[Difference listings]
************

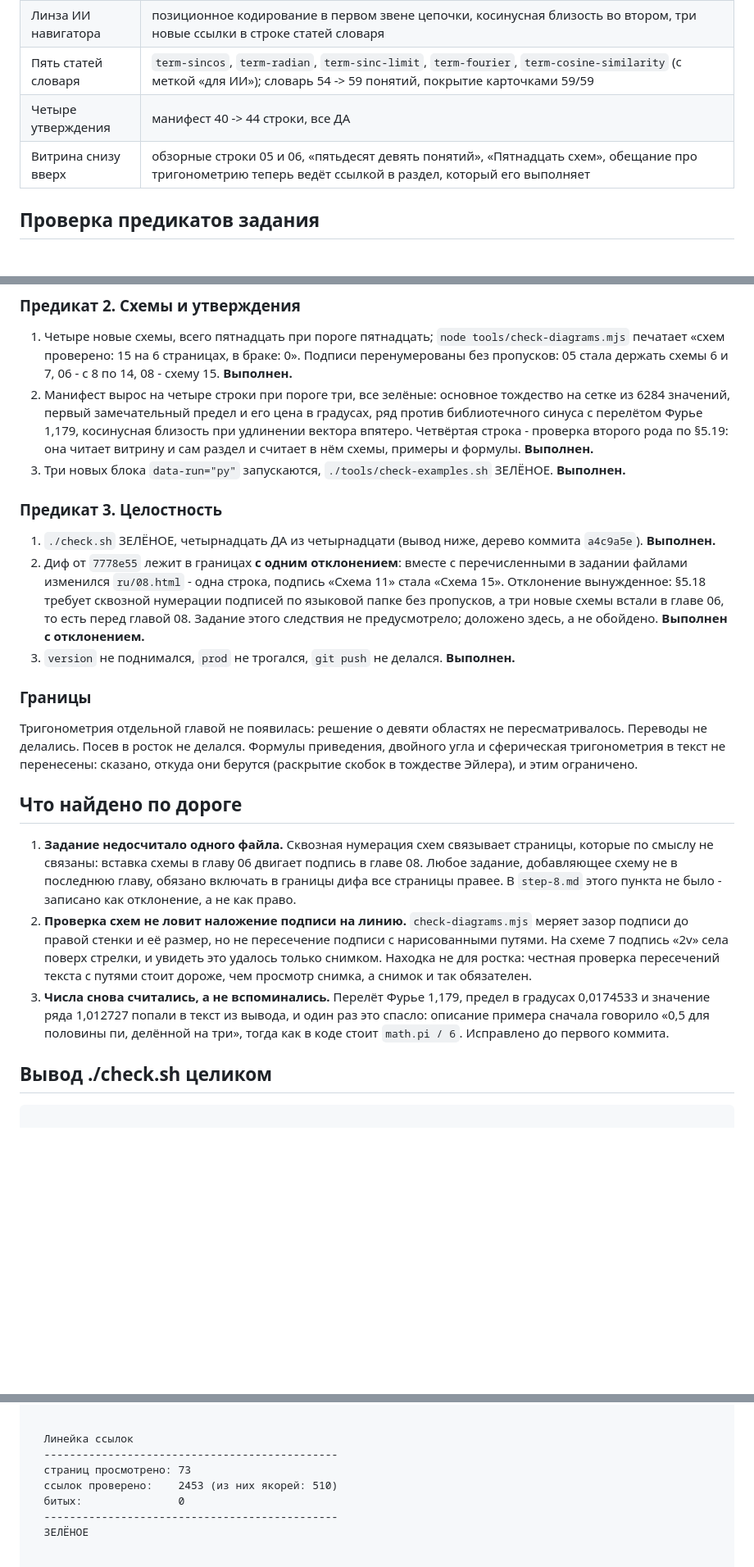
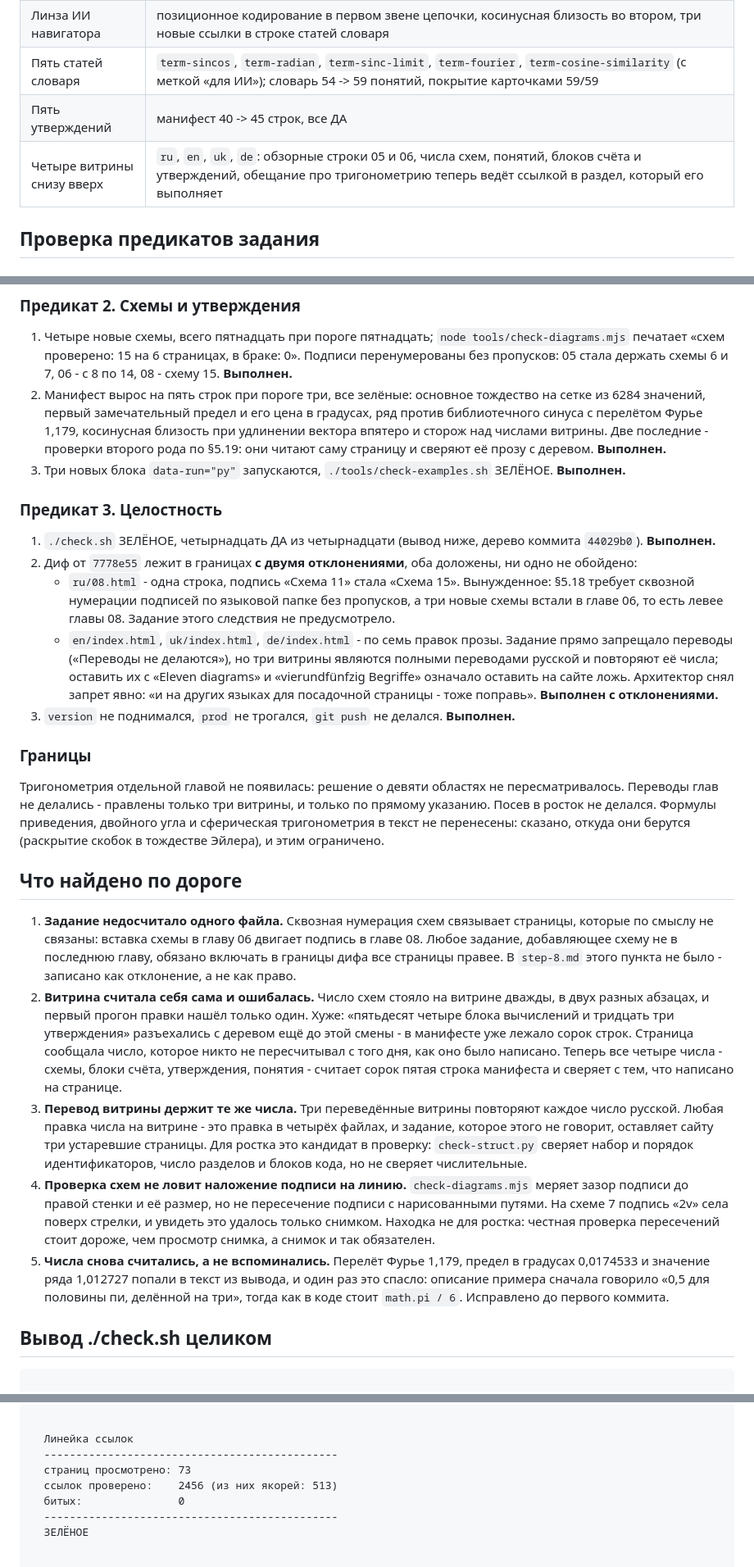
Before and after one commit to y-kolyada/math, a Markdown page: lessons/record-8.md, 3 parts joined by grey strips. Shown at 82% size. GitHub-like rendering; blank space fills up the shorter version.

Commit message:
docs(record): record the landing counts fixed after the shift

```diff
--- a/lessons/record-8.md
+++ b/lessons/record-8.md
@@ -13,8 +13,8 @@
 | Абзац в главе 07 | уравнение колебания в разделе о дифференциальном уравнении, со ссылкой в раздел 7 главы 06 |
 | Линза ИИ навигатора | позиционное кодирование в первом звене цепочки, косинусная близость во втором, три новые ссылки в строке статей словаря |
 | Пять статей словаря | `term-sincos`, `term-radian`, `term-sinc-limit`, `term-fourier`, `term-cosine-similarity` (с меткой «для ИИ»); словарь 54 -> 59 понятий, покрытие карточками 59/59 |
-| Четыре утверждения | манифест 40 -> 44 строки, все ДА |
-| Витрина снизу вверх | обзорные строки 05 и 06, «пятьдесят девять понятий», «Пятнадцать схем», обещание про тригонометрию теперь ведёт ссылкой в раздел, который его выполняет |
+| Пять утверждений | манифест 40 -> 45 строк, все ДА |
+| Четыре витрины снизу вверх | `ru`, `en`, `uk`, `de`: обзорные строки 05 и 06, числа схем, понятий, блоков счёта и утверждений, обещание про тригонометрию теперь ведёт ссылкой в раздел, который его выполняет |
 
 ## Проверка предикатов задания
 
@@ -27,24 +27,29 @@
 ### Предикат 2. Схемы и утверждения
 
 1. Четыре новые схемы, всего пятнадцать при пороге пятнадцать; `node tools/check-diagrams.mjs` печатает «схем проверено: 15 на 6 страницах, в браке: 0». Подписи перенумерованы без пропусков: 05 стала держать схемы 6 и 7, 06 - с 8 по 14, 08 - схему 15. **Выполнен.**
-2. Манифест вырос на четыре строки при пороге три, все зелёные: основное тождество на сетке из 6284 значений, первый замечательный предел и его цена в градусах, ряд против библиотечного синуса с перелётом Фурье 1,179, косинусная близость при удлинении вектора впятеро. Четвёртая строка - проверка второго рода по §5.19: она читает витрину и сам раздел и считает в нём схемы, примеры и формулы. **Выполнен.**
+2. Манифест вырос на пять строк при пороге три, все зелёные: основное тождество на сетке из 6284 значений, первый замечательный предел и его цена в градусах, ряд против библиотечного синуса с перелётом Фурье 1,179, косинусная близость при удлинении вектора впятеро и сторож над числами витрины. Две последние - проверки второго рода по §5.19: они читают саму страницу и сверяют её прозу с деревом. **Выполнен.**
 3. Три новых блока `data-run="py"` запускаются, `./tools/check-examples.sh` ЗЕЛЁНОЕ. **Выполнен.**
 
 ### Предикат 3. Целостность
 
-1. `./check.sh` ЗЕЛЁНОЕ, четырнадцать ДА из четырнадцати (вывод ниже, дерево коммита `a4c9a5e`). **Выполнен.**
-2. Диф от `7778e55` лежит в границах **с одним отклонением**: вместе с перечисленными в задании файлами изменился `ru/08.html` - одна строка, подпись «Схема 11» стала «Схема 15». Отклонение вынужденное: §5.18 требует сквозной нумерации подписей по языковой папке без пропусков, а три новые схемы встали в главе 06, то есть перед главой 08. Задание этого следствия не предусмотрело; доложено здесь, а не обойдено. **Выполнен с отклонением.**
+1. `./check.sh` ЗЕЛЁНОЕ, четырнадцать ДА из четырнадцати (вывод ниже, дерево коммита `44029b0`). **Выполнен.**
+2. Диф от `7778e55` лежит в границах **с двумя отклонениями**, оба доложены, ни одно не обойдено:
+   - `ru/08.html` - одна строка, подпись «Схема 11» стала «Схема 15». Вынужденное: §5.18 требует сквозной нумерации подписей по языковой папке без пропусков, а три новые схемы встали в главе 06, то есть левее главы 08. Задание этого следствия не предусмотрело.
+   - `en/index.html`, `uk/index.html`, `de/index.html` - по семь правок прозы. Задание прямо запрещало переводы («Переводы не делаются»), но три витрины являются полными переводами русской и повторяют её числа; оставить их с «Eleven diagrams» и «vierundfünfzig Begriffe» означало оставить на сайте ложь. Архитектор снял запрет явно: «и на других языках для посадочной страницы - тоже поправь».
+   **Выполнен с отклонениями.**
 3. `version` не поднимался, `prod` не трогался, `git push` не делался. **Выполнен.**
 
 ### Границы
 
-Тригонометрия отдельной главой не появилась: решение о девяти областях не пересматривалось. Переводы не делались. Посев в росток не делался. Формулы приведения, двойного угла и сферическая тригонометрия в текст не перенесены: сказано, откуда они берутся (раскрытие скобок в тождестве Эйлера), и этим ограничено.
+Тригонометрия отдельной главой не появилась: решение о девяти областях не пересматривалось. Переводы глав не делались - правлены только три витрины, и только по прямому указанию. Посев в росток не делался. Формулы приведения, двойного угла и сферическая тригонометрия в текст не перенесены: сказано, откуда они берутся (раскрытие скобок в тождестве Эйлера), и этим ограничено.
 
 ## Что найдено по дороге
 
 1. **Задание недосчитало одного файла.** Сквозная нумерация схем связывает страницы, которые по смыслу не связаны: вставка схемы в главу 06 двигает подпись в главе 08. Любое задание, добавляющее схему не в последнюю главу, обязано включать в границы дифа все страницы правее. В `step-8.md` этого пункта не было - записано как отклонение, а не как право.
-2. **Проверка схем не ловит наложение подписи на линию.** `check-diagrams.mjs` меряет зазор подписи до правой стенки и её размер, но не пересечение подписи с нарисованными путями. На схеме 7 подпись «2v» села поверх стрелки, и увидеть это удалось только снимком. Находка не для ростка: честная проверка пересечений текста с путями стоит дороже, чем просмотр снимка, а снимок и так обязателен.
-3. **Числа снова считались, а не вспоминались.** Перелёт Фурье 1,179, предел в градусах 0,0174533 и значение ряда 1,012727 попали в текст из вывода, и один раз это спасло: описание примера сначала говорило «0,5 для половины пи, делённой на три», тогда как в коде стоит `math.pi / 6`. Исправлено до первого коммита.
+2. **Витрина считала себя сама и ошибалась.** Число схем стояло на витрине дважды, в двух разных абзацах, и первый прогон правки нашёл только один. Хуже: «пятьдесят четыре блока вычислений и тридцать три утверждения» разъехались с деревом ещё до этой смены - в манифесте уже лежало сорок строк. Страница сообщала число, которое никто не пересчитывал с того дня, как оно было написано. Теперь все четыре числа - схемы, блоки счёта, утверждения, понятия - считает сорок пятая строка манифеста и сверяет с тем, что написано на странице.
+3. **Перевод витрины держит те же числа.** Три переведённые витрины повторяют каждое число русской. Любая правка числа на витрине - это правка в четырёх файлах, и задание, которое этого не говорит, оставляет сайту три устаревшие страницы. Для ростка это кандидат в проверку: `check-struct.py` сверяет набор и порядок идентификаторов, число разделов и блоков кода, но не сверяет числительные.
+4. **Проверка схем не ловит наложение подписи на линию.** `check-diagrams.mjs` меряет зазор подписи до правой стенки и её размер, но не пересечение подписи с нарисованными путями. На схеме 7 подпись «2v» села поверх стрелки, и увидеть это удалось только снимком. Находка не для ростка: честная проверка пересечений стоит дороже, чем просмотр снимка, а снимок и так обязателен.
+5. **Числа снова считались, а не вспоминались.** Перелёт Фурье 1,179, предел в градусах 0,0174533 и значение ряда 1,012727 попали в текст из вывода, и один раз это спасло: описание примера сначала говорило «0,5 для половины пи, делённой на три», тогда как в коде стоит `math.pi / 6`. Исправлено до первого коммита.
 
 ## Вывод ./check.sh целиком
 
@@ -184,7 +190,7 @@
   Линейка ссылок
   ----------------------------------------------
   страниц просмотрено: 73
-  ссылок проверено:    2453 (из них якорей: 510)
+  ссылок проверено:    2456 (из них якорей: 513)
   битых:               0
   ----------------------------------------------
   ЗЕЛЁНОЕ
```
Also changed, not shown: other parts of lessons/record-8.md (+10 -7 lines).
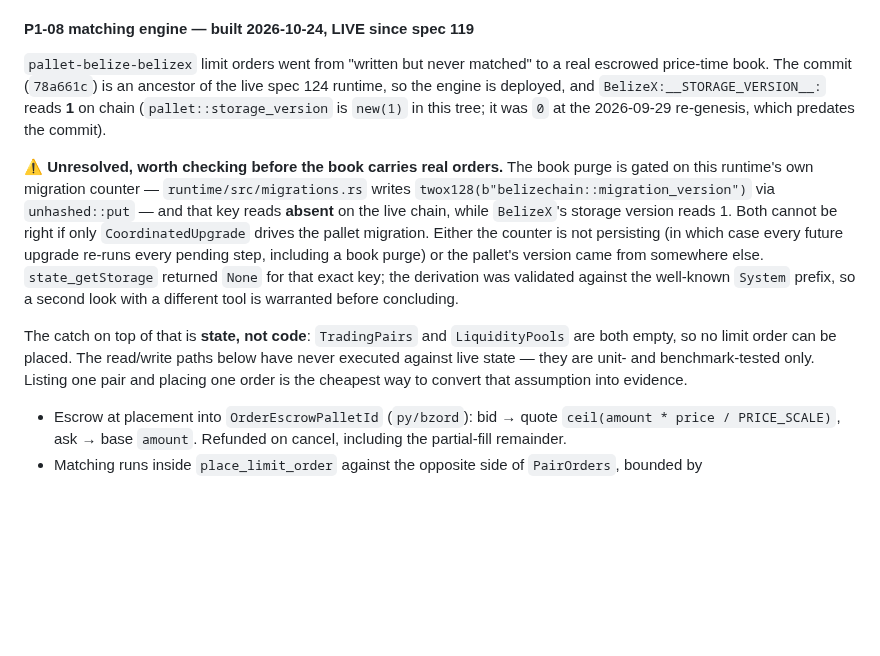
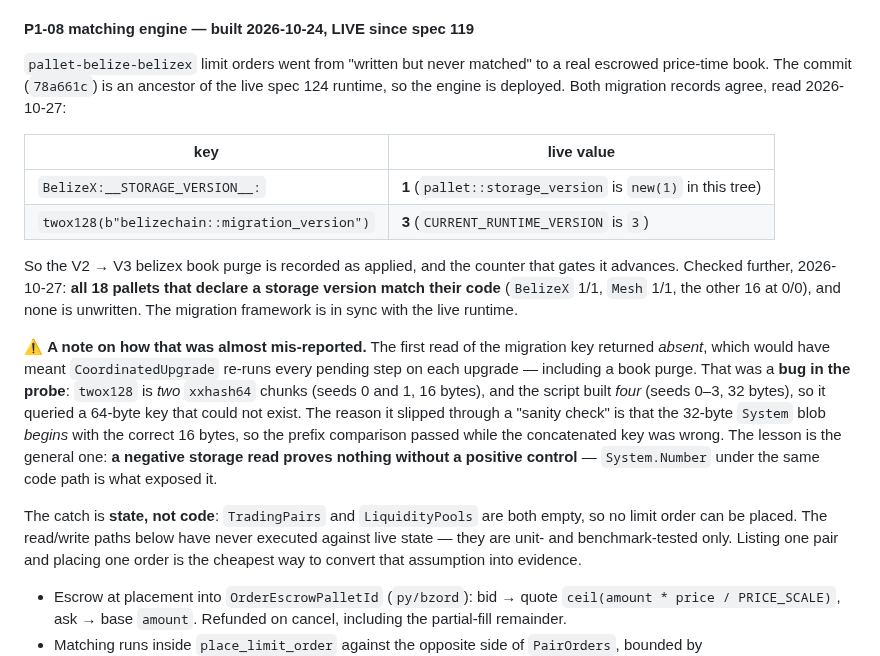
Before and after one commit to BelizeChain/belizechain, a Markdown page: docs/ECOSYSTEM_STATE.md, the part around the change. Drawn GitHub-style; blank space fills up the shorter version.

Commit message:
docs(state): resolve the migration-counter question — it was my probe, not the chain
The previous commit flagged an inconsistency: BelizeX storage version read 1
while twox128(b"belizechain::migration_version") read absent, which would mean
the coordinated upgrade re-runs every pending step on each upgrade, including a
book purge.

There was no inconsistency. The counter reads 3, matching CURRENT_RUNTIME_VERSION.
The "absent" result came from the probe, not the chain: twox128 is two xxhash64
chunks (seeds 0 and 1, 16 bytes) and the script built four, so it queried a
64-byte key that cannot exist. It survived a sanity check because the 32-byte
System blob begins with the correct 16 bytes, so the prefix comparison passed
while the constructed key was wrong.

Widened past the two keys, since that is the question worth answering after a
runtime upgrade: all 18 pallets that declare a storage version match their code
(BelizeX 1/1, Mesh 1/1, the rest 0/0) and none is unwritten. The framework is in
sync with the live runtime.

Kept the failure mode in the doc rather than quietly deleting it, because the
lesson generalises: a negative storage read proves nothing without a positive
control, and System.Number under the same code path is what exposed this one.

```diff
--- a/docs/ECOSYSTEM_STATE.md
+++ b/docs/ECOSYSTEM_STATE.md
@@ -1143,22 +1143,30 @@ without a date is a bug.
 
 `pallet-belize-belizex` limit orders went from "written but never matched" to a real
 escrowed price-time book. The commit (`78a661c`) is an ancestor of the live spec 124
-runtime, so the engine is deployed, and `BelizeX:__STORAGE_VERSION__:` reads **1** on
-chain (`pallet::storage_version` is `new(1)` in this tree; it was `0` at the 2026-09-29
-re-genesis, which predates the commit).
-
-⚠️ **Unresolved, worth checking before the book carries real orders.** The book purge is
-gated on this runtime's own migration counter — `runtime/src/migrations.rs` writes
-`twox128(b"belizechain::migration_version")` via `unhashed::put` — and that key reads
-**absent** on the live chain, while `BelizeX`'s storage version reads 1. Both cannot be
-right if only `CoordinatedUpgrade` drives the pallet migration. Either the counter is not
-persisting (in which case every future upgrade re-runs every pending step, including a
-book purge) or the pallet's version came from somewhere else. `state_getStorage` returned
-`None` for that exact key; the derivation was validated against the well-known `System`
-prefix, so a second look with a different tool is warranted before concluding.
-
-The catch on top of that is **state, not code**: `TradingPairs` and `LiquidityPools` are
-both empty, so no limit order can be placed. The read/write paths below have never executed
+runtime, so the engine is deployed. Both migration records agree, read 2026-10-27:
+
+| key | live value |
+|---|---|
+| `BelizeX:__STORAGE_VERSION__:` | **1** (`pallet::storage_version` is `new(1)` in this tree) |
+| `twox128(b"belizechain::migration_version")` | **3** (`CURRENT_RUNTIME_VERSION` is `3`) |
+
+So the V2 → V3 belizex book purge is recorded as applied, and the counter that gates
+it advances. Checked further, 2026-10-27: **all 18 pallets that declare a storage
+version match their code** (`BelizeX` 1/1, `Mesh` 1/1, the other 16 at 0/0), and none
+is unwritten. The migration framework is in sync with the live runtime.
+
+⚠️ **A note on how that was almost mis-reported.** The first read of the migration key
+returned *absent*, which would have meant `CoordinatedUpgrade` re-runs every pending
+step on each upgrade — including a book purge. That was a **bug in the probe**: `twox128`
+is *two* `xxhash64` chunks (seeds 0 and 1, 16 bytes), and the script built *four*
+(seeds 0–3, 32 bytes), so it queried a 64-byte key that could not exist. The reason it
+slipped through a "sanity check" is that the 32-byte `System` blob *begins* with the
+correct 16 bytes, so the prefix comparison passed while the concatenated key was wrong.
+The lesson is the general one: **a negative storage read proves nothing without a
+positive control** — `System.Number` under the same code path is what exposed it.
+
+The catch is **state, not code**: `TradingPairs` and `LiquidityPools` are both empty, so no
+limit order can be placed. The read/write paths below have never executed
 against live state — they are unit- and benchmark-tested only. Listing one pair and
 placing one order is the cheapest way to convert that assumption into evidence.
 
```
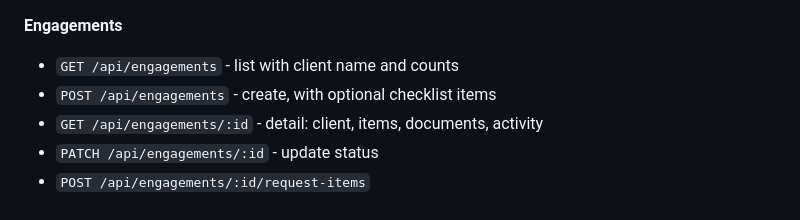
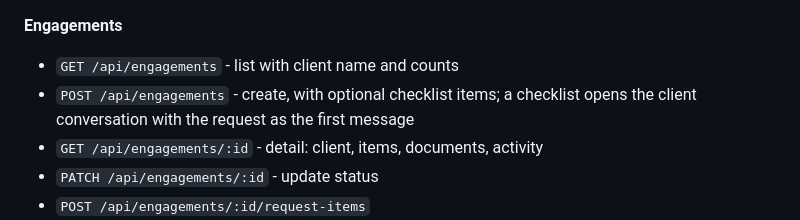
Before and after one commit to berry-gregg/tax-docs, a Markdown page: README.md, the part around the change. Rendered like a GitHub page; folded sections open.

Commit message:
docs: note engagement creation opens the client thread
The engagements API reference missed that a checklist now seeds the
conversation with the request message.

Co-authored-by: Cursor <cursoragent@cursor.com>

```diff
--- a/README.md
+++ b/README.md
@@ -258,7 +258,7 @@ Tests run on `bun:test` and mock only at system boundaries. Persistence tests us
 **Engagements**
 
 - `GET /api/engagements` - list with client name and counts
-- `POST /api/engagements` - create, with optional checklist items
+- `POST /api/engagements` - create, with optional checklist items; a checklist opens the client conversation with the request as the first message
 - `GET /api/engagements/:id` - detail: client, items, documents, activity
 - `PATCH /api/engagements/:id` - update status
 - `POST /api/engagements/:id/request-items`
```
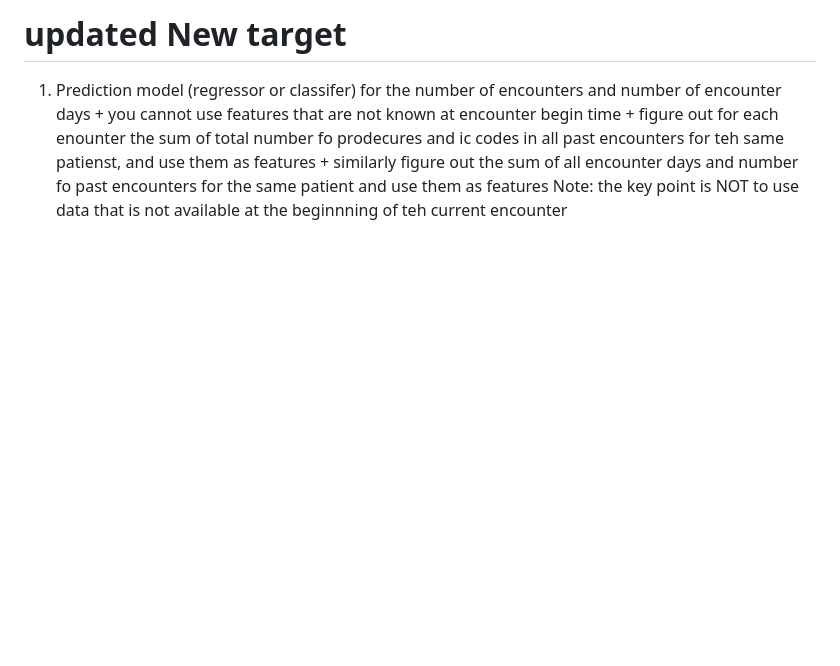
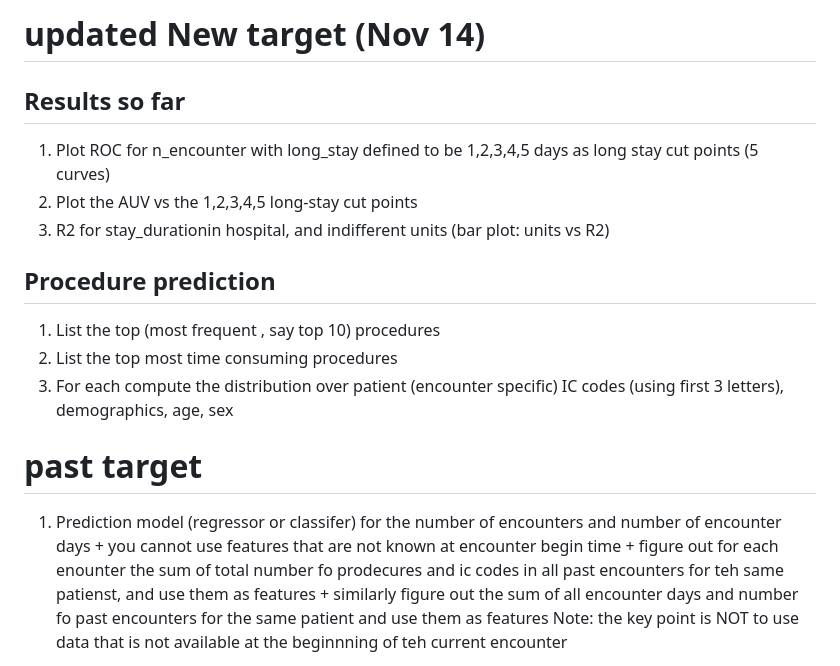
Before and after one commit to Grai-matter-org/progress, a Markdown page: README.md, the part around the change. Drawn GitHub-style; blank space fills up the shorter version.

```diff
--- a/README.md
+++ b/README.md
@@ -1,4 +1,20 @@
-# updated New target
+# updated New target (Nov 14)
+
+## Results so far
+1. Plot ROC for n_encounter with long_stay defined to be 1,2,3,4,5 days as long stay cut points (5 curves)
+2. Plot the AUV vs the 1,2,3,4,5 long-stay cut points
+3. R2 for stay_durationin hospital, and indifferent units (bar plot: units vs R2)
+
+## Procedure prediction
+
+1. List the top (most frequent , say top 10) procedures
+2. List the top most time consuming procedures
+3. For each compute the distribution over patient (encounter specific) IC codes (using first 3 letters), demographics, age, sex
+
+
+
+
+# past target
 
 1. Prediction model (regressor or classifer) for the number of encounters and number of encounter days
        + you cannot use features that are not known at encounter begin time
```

************

● Task to complete: Go through the entries. Report every line that contains the word "their".

● Written solution:
runtime upgrade: all 18 pallets that declare a storage version match their code
+version match their code** (`BelizeX` 1/1, `Mesh` 1/1, the other 16 at 0/0), and none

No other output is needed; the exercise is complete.